• [AVAILABLE RECORDS]:
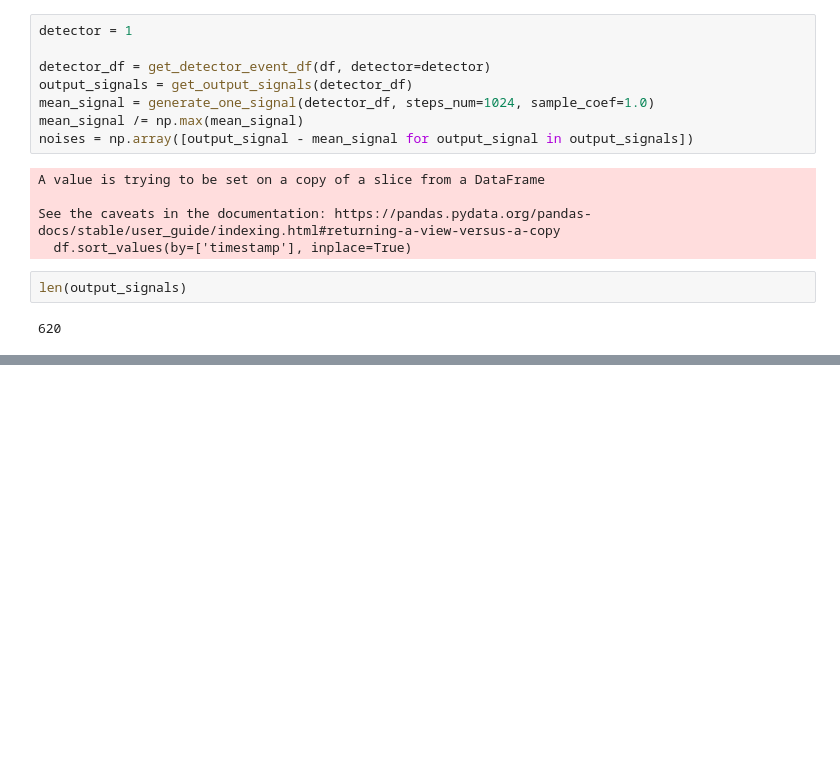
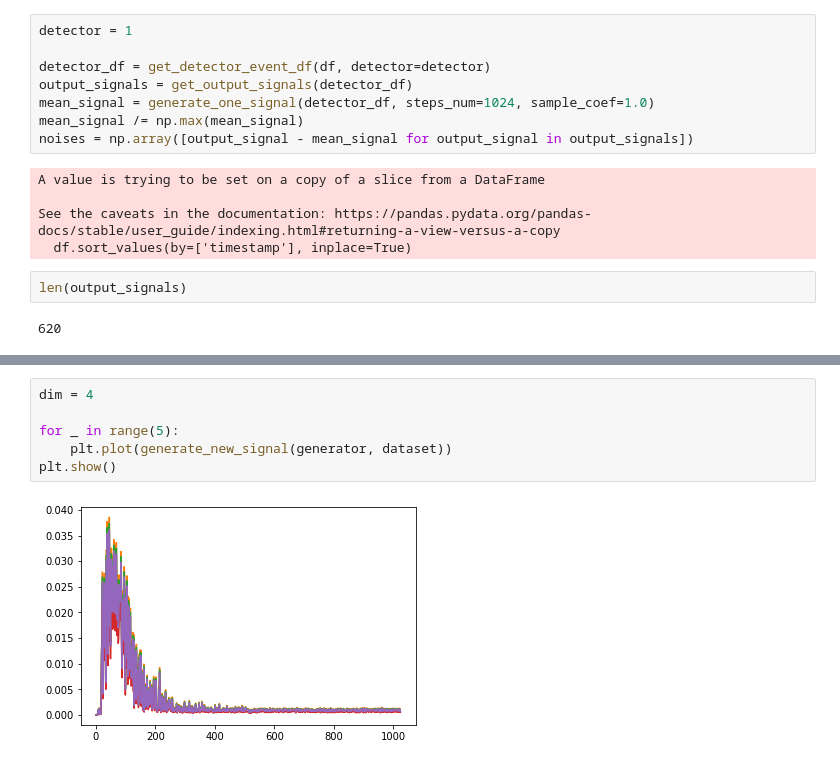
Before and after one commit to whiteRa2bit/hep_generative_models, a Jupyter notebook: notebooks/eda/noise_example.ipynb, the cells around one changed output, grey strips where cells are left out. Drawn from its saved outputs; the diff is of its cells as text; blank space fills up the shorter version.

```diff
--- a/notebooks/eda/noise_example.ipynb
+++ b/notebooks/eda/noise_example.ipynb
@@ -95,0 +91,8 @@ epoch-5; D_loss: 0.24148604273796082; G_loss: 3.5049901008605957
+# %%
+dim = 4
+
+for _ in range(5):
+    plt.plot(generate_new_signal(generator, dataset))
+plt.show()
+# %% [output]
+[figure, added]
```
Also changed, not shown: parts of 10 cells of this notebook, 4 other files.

==

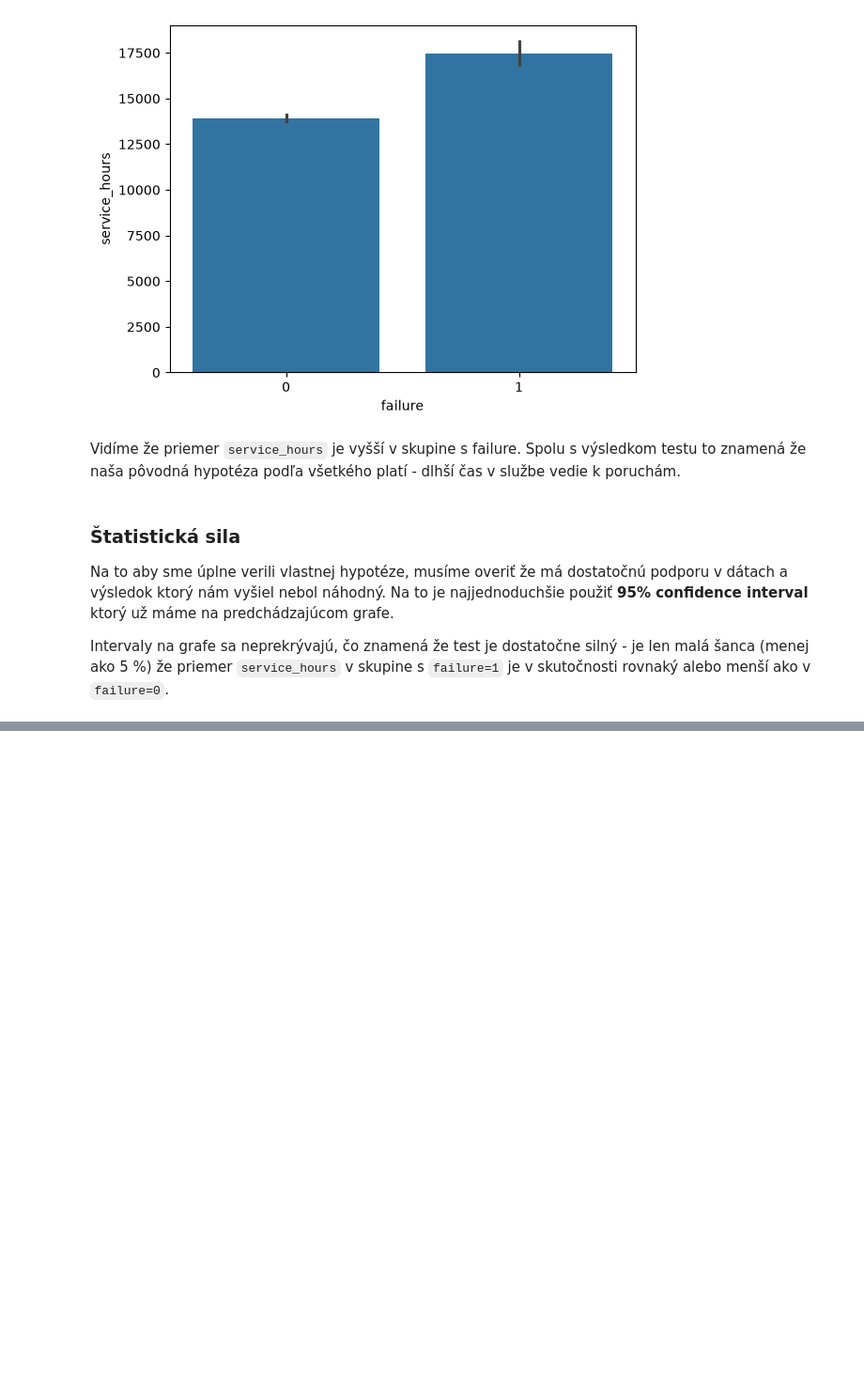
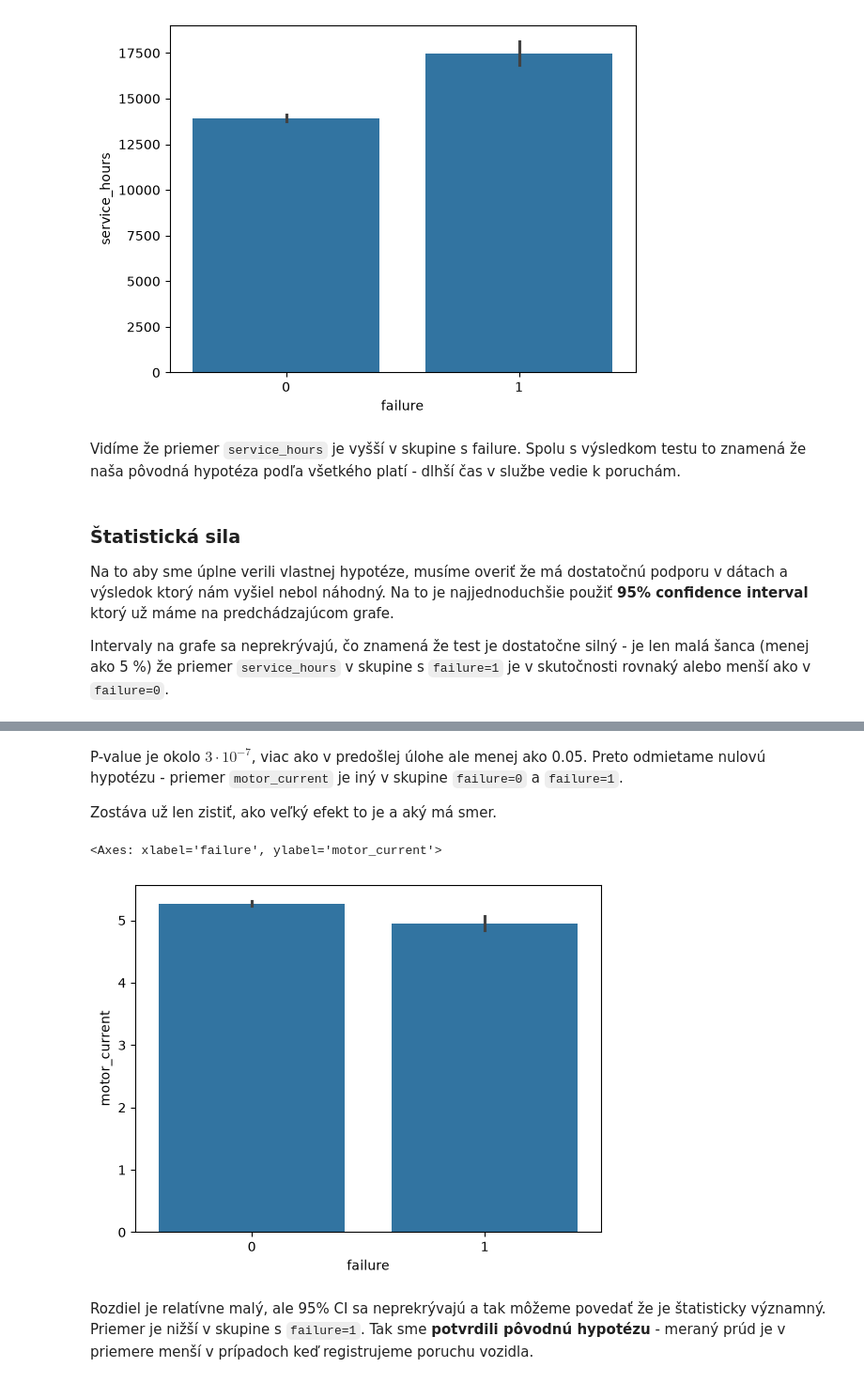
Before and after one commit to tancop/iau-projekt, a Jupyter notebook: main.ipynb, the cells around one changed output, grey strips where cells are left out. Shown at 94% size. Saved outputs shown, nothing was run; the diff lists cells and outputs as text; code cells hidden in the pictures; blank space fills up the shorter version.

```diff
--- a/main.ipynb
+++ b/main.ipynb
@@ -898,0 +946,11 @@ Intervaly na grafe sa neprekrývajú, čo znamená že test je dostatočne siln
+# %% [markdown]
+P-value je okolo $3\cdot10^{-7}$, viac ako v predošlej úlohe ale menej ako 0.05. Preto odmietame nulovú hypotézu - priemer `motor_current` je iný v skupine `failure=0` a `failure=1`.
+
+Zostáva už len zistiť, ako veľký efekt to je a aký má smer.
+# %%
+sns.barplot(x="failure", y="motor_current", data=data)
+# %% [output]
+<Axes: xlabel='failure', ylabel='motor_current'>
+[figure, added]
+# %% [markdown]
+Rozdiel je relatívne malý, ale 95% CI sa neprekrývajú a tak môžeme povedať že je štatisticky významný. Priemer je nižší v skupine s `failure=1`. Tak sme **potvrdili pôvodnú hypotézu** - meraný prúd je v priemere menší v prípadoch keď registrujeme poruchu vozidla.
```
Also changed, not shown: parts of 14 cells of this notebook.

• [TASK STATEMENT]: Return only the number of lines in the preceding records that contain the string "parts".

• [YOUR RESPONSE]: 2